The point of all spiritual practice is to quiet the mind, and in silence we come to realize the truth that there is no beginning, no end, no you, no me.

Silence is undivided wholeness. It is non-local. Silence is silence everywhere and nowhere at the same time. Therefore there is no beginning to the source of life and no end to the source of life, and all emanations in creation – Wu Chi, non-being, becomes tai chi or being, is eternal.

The source of life is eternal.

Wu Chi and Tai Chi are like opposite sides of a coin, heads and tails.

Yet if you hold up a coin and look at it on its edge, you will see that the middle is that which allows the imprint of heads to be, allows the imprint of tails to be, yet is neither heads or tails.

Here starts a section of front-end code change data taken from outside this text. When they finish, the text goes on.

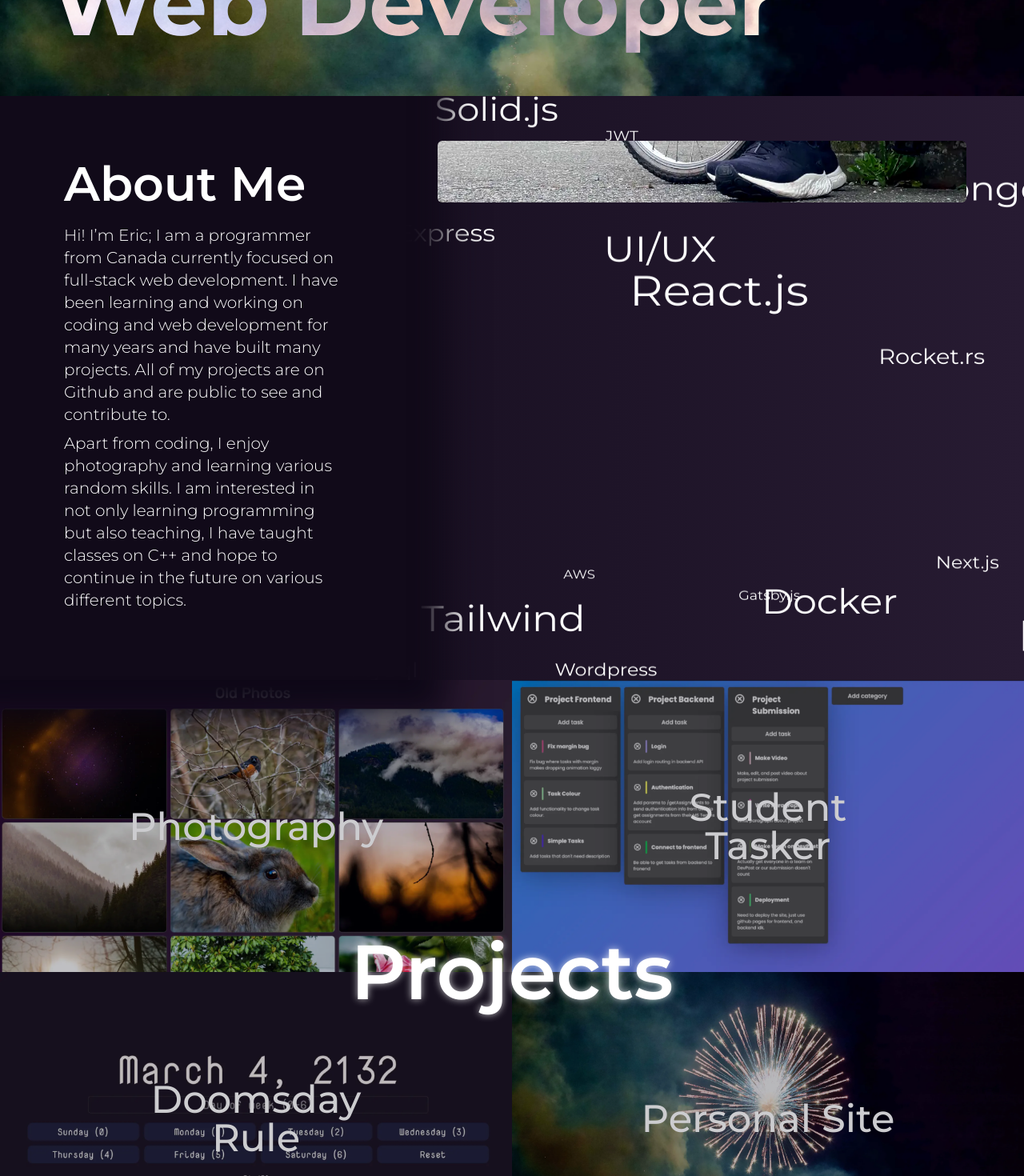
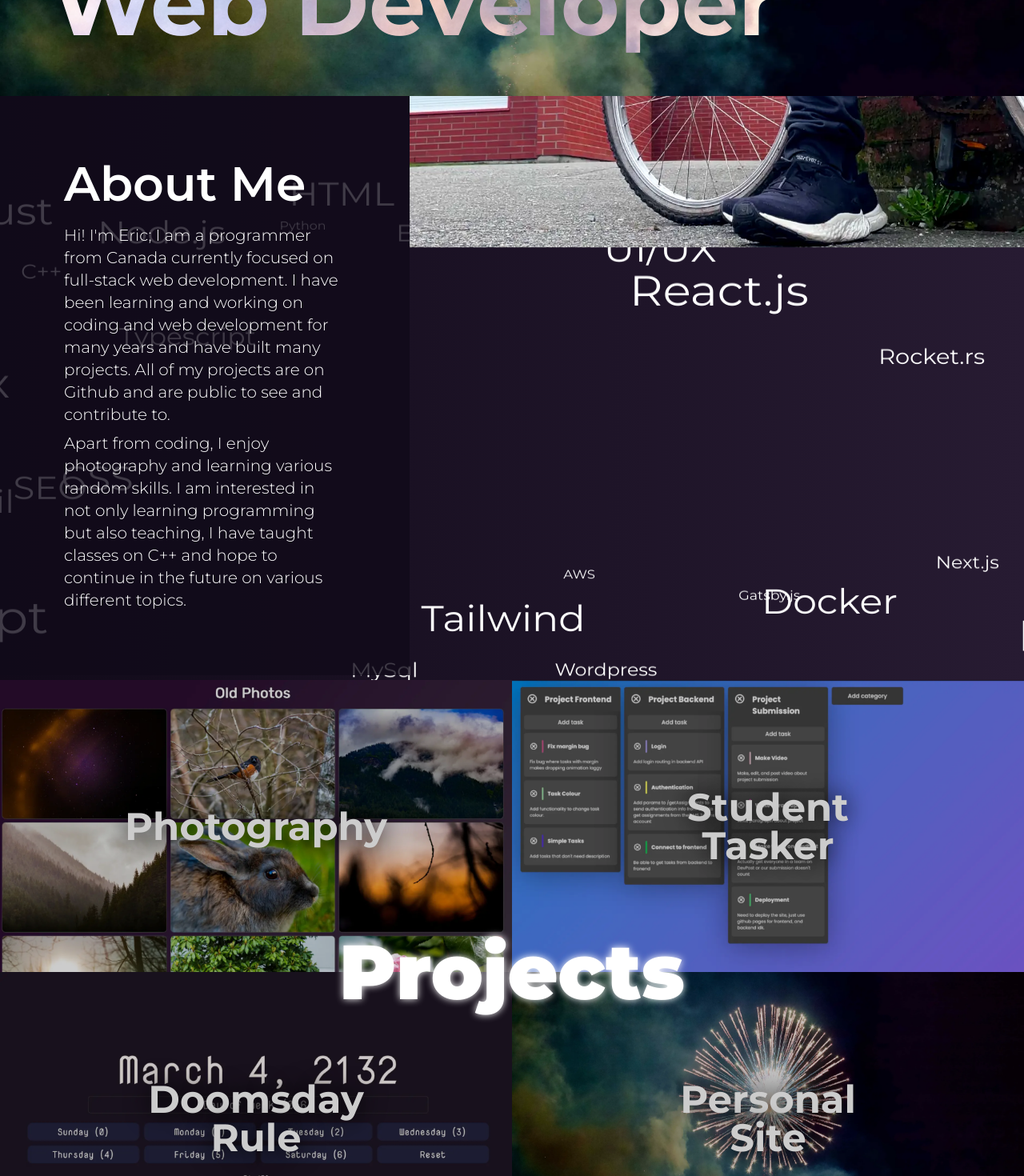
Before and after one commit to NycRat/nycrat.github.io, a Next.js app: page / in a window 1280 px wide. Shown: the part 680-2150 px from the top of the page at 80% size. Built offline with nearby package versions, Linux system fonts and the light colour scheme.

Commit message:
refactor: redid entire code pretty much

```diff
--- a/app/globals.css
+++ b/app/globals.css
@@ -4,54 +4,34 @@
 
 html {
   font-size: 100%;
+
   @media only screen and (max-width: 768px) {
+    font-size: 85%;
+  }
+
+  @media only screen and (max-width: 640px) {
     font-size: 70%;
   }
 }
 
 :root {
   scroll-behavior: smooth;
-  scroll-padding-top: 60px;
+  scroll-padding-top: 80px;
   background: #1b122c;
+  color: #ffffff;
   --header-opacity: 0;
+
   @media only screen and (max-width: 640px) {
     scroll-padding-top: 80px;
   }
 }
 
-body {
-  color: #ffffff;
-}
-
-.fade::before,
-.fade::after {
-  content: "";
-  position: absolute;
-  top: 0;
-  bottom: 0;
-  width: 100%;
-  background: radial-gradient(
-    circle,
-    rgba(0, 0, 0, 1) 0%,
-    rgba(0, 0, 0, 1) 60%,
-    rgba(0, 0, 0, 0) 100%
-  );
-}
-
-.fade::before {
-  left: 0;
-}
-
-.fade::after {
-  right: 0;
-}
-
 .transition-shadow {
-  transition: text-shadow 0.15s ease-in-out; /* Transition for text shadow */
+  transition: text-shadow 0.15s ease-in-out;
 }
 
 .transition-padding {
-  transition: padding 0.15s ease-in-out; /* Transition for padding */
+  transition: padding 0.15s ease-in-out;
 }
 
 .intro-text {
--- a/app/layout.tsx
+++ b/app/layout.tsx
@@ -5,9 +5,9 @@ import "./globals.css";
 const montserrat = Montserrat({ subsets: ["latin"] });
 
 export const metadata: Metadata = {
-  title: "Web Developer - Eric Xiao (NycRat)",
+  title: "Developer, Teacher - Eric Xiao (NycRat)",
   description:
-    "Eric Xiao personal website, web development portfolio, projects, services",
+    "Eric Xiao's personal website, web development portfolio, projects, experience, teaching, programming.",
   authors: { name: "Eric Xiao", url: "https://github.com/NycRat" },
 };
 
--- a/components/about.tsx
+++ b/components/about.tsx
@@ -1,107 +1,8 @@
 import { useEffect, useRef } from "react";
-import Me from "../public/me.webp";
+import Me from "@/public/me.webp";
 import Image from "next/image";
-import { Montserrat } from "next/font/google";
-
-const montserrat = Montserrat({ subsets: ["latin"] });
-
-interface Word {
-  text: string;
-  x: number;
-  y: number;
-  width: number;
-  font: string;
-  speed: number;
-}
-
-const WordCloud = () => {
-  useEffect(() => {
-    const words_string =
-      "Next.js React.js Tailwind AWS SEO Typescript C++ Rust Javascript Python HTML CSS Redux Rocket.rs Node.js Express MongoDB MySql Lightsail Docker REST Gatsby.js JWT UI/UX Solid.js Wordpress";
-    const words: Word[] = [];
-    string_handle(words_string);
-
-    const canvas = document.getElementById("words") as HTMLCanvasElement | null;
-    if (!canvas) {
-      return;
-    }
-
-    let w = 0;
-    let h = 0;
-
-    const resizeCanvas = () => {
-      canvas.width = window.innerWidth;
-      canvas.height = window.innerHeight;
-      w = canvas.width;
-      h = canvas.height;
-    };
-
-    resizeCanvas();
-    window.addEventListener("resize", resizeCanvas);
-
-    if (canvas.getContext) {
-      const context = canvas.getContext("2d");
-      if (!context) {
-        return;
-      }
-
-      for (let i = 0; i < words.length; i++) {
-        words[i].x = Math.random() * w;
-        words[i].y = Math.random() * h;
-      }
-
-      const update = () => {
-        context.strokeStyle = "black";
-        context.fillStyle = "#fff";
-        context.lineWidth = 2;
-
-        for (let i = 0; i < words.length; i++) {
-          context.font = words[i].font;
-          context.fillText(words[i].text, words[i].x, words[i].y);
-          words[i].width = context.measureText(words[i].text).width;
-          context.stroke();
-        }
-
-        for (let i = 0; i < words.length; i++) {
-          if (words[i].x > w) {
-            words[i].x = -words[i].width;
-            words[i].y = Math.random() * h;
-          } else {
-            words[i].x += words[i].speed;
-          }
-        }
-      };
-
-      const interval = setInterval(() => {
-        context.clearRect(0, 0, w, h);
-        update();
-      }, 15);
-      return () => {
-        clearInterval(interval);
-        window.removeEventListener("resize", resizeCanvas);
-      };
-    }
-
-    function string_handle(str: string) {
-      const split_str = str.split(" ");
-      for (let i = 0; i < split_str.length; i++) {
-        words.push({
-          text: split_str[i],
-          x: 0,
-          y: 0,
-          width: 0,
-          font:
-            (Math.random() * 50 + 15).toString() +
-            "px " +
-            montserrat.style.fontFamily,
-          speed: (Math.random() * 2) / 3 + 1,
-        });
-      }
-    }
-  }, []);
-
-  return <canvas id="words" className="max-h-full w-full"></canvas>;
-};
+import AvahPage from "@/components/avahPage";
+import WordCloud from "@/components/wordCloud";
 
 export default function AboutSection() {
   const parallaxImg = useRef(null);
@@ -125,21 +26,21 @@ export default function AboutSection() {
   }, []);
 
   return (
-    <div
+    <AvahPage
       id="about"
-      className="min-h-[calc(100svh-70px)] lg:grid grid-cols-5 gap-2 relative
-                 bg-gradient-to-r from-bg3 to-bg2 flex flex-col"
+      className="lg:grid grid-cols-5 relative bg-gradient-to-r from-bg3 to-bg2 flex flex-col"
     >
+      {/* TODO fix the flex col mobile view */}
       <div className="absolute left-0 right-0 top-0 bottom-0">
         <WordCloud />
       </div>
 
-      <div className="z-10 overflow-visible col-span-2">
-        <div className="bg-bg3 xl:p-20 md:p-10 p-6 lg:shadow-[0_0_40px_50px_#110a19] font-light bg-opacity-80 lg:bg-opacity-100">
+      <div className="z-10 col-span-2">
+        <div className="bg-bg3 xl:p-20 md:p-10 p-6 font-light bg-opacity-80">
           <h2 className="text-6xl mb-5 font-semibold">About Me</h2>
           <div className="text-xl">
-            Hi! I&rsquo;m Eric; I am a programmer from Canada currently focused
-            on full-stack web development. I have been learning and working on
+            Hi! I'm Eric; I am a programmer from Canada currently focused on
+            full-stack web development. I have been learning and working on
             coding and web development for many years and have built many
             projects. All of my projects are on Github and are public to see and
             contribute to.
@@ -152,16 +53,14 @@ export default function AboutSection() {
           </div>
         </div>
       </div>
-      <div className="col-span-3 z-40 lg:p-14 lg:pl-4 mx-4 h-full p-2">
-        <div className="w-full h-full overflow-hidden rounded-md">
-          <Image
-            src={Me}
-            alt="Me, Eric Xiao"
-            className="object-cover w-full h-full rounded-md"
-            ref={parallaxImg}
-          />
-        </div>
+      <div className="col-span-3 z-40 overflow-hidden">
+        <Image
+          src={Me}
+          alt="Me, Eric Xiao"
+          className="object-cover w-full h-full"
+          ref={parallaxImg}
+        />
       </div>
-    </div>
+    </AvahPage>
   );
 }
--- /dev/null
+++ b/components/avahPage.tsx
@@ -0,0 +1,17 @@
+import { ReactNode } from "react";
+
+export default function AvahPage({
+  children,
+  className,
+  id,
+}: {
+  children?: ReactNode;
+  className?: string;
+  id?: string;
+}) {
+  return (
+    <section className={"min-h-[calc(100svh-70px)] " + className} id={id}>
+      {children}
+    </section>
+  );
+}
--- a/components/footer.tsx
+++ b/components/footer.tsx
@@ -1,5 +1,6 @@
 import ContactSection from "./contact";
 
+// TODO design this better
 export default function Footer() {
   return (
     <footer className="overflow-hidden relative">
--- a/components/intro.tsx
+++ b/components/intro.tsx
@@ -1,5 +1,4 @@
-import { Montserrat } from "next/font/google";
-const montserrat = Montserrat({ subsets: ["latin"] });
+// TODO fix this abomiination
 import Image from "next/image";
 import Fireworks from "../public/fireworks.webp";
 import Link from "next/link";
@@ -28,7 +27,7 @@ export default function IntroSection() {
 
   return (
     <div id="home" className="relative h-screen z-20 overflow-hidden">
-      <span className={montserrat.className}>
+      <span>
         <h1 className="md:text-dyn-4xl absolute bottom-8 left-16 mix-blend-difference font-bold hidden md:block whitespace-nowrap">
           Web Developer
         </h1>
@@ -53,18 +52,7 @@ export default function IntroSection() {
             Developer
           </span>
         </h1>
-        {/* <h1 className="absolute bottom-4 left-0 mix-blend-difference font-bold md:hidden intro-text -rotate-90 [transform-origin:_bottom_left] translate-x-56 whitespace-nowrap flex flex-col h-52"> */}
-        {/*   Eric Xiao <br /> */}
-        {/*   Web Developer */}
-        {/* </h1> */}
-        {/* <h1 className="absolute bottom-4 left-0 text-[#fffc] font-bold md:hidden intro-text -rotate-90 [transform-origin:_bottom_left] translate-x-56 whitespace-nowrap flex flex-col h-52"> */}
-        {/*   <span className="text-[#ffffcccc] align-top"> */}
-        {/*     Eric Xiao <br /> */}
-        {/*   </span> */}
-        {/*   Web Developer */}
-        {/* </h1> */}
       </span>
-      {/* <h1 className="text-9xl absolute top-1/2 left-1/2 font-bold text-[#fff8]">wha</h1> */}
       <div className="text-right absolute right-14 top-24 text-lg hidden md:block">
         <h1 className="text-7xl [text-shadow:_0_0_10px_#fff] font-semibold">
           Eric Xiao
--- a/components/projects.tsx
+++ b/components/projects.tsx
@@ -1,13 +1,11 @@
 import Link from "next/link";
 import React from "react";
-import { Montserrat } from "next/font/google";
 import Photography from "../public/photo.webp";
 import Tasker from "../public/tasker.webp";
 import Doomsday from "../public/doomsday.webp";
 import Fireworks from "../public/fireworks.webp";
 import Image, { StaticImageData } from "next/image";
-
-const montserrat = Montserrat({ subsets: ["latin"] });
+import AvahPage from "./avahPage";
 
 interface ProjectProps {
   name: string;
@@ -42,7 +40,7 @@ function Project({ name, link, imageSrc }: ProjectProps) {
   return (
     <Link
       href={link}
-      className="relative border-transparent bg-bg1"
+      className="relative bg-bg1"
       rel="noopener noreferrer"
       target="_blank"
     >
@@ -51,13 +49,11 @@ function Project({ name, link, imageSrc }: ProjectProps) {
         alt={"Project: " + name}
         className="min-w-full h-full object-cover"
       />
-      <span className="absolute left-0 right-0 top-0 bottom-0 bg-[#0013] hover:bg-transparent z-20 transition-colors"></span>
-      <span className="absolute left-0 right-0 top-0 bottom-0 bg-[#0001]"></span>
+      <span className="absolute left-0 right-0 top-0 bottom-0 bg-black bg-opacity-20 hover:bg-opacity-5 z-20 transition-colors"></span>
       <h2
         className={
           "absolute left-1/2 top-1/2 -translate-x-1/2 -translate-y-1/2 \
-           text-5xl font-medium text-center z-10 [text-shadow:_0_0_10px_#000]" +
-          montserrat.className
+           text-5xl font-bold text-center z-10 [text-shadow:_0_0_30px_#000]"
         }
       >
         {name}
@@ -68,16 +64,16 @@ function Project({ name, link, imageSrc }: ProjectProps) {
 
 export default function ProjectsSection() {
   return (
-    <div
+    <AvahPage
       id="projects"
-      className="h-[calc(100svh-70px)] grid md:grid-cols-2 md:grid-rows-2 relative grid-cols-1 grid-rows-4"
+      className="grid md:grid-cols-2 md:grid-rows-2 grid-cols-1 grid-rows-4 relative"
     >
-      <h2 className="absolute top-1/2 left-1/2 -translate-x-1/2 -translate-y-1/2 font-semibold text-8xl z-50 pointer-events-none [text-shadow:_0_0_10px_#fffb]">
+      <h2 className="absolute top-1/2 left-1/2 -translate-x-1/2 -translate-y-1/2 font-black text-8xl z-50 pointer-events-none [text-shadow:_0_0_10px_#fff]">
         Projects
       </h2>
       {projects.map((project, i) => (
-        <Project {...project} key={i} />
+        <Project key={i} {...project} />
       ))}
-    </div>
+    </AvahPage>
   );
 }
--- /dev/null
+++ b/components/wordCloud.tsx
@@ -0,0 +1,102 @@
+import { useEffect } from "react";
+import { Montserrat } from "next/font/google";
+
+const montserrat = Montserrat({ subsets: ["latin"] });
+
+interface Word {
+  text: string;
+  x: number;
+  y: number;
+  width: number;
+  font: string;
+  speed: number;
+}
+
+export default function WordCloud() {
+  useEffect(() => {
+    const words_string =
+      "Next.js React.js Tailwind AWS SEO Typescript C++ Rust Javascript Python HTML CSS Redux Rocket.rs Node.js Express MongoDB MySql Lightsail Docker REST Gatsby.js JWT UI/UX Solid.js Wordpress";
+    const words: Word[] = [];
+    string_handle(words_string);
+
+    const canvas = document.getElementById("words") as HTMLCanvasElement | null;
+    if (!canvas) {
+      return;
+    }
+
+    let w = 0;
+    let h = 0;
+
+    const resizeCanvas = () => {
+      canvas.width = window.innerWidth;
+      canvas.height = window.innerHeight;
+      w = canvas.width;
+      h = canvas.height;
+    };
+
+    resizeCanvas();
+    window.addEventListener("resize", resizeCanvas);
+
+    if (canvas.getContext) {
+      const context = canvas.getContext("2d");
+      if (!context) {
+        return;
+      }
+
+      for (let i = 0; i < words.length; i++) {
+        words[i].x = Math.random() * w;
+        words[i].y = Math.random() * h;
+      }
+
+      const update = () => {
+        context.strokeStyle = "black";
+        context.fillStyle = "#fff";
+        context.lineWidth = 2;
+
+        for (let i = 0; i < words.length; i++) {
+          context.font = words[i].font;
+          context.fillText(words[i].text, words[i].x, words[i].y);
+          words[i].width = context.measureText(words[i].text).width;
+          context.stroke();
+        }
+
+        for (let i = 0; i < words.length; i++) {
+          if (words[i].x > w) {
+            words[i].x = -words[i].width;
+            words[i].y = Math.random() * h;
+          } else {
+            words[i].x += words[i].speed;
+          }
+        }
+      };
+
+      const interval = setInterval(() => {
+        context.clearRect(0, 0, w, h);
+        update();
+      }, 15);
+      return () => {
+        clearInterval(interval);
+        window.removeEventListener("resize", resizeCanvas);
+      };
+    }
+
+    function string_handle(str: string) {
+      const split_str = str.split(" ");
+      for (let i = 0; i < split_str.length; i++) {
+        words.push({
+          text: split_str[i],
+          x: 0,
+          y: 0,
+          width: 0,
+          font:
+            (Math.random() * 50 + 15).toString() +
+            "px " +
+            montserrat.style.fontFamily,
+          speed: (Math.random() * 2) / 3 + 1,
+        });
+      }
+    }
+  }, []);
+
+  return <canvas id="words" className="max-h-full w-full"></canvas>;
+}
```
Also changed, not shown: components/header.tsx (+29 -12 lines).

Therefore, that which is in the middle, which is equivalent to the word TAO, the middle way, gives rise to that which is perceived as a positive or heads, a negative or tails, yet is neither of them at the same time.

That is the nature of unconditional love. It is neither heads nor tails; yet eternally gives birth to either—and one creates the other.

Because unconditional love is as a zero, any expression of something, which would be positive, must have a negative image because the truth is zero. So all positives have to be counterbalanced by an equal, negative to return to the resting state here referred to as silence.

So that brings us back to a sort of a reorientation or an in depth explanation of the final line of our Sutra practice, “Zen is the practice of awareness that the circle of life has no beginning, no end. That is zen.” The term “That is zen” zen is referred to as the most efficient way by D.T. Suzuki, a well-known zen author, authority.



The most efficient way is essentially wei wu wei, action without action, doing not doing—that is zen.

My wish for you is that you become aware of your own patterns of thought or behavior before you step in shit again; and if you do, use your experience to transform yourself and your life.

Love and chi,

Paul Chek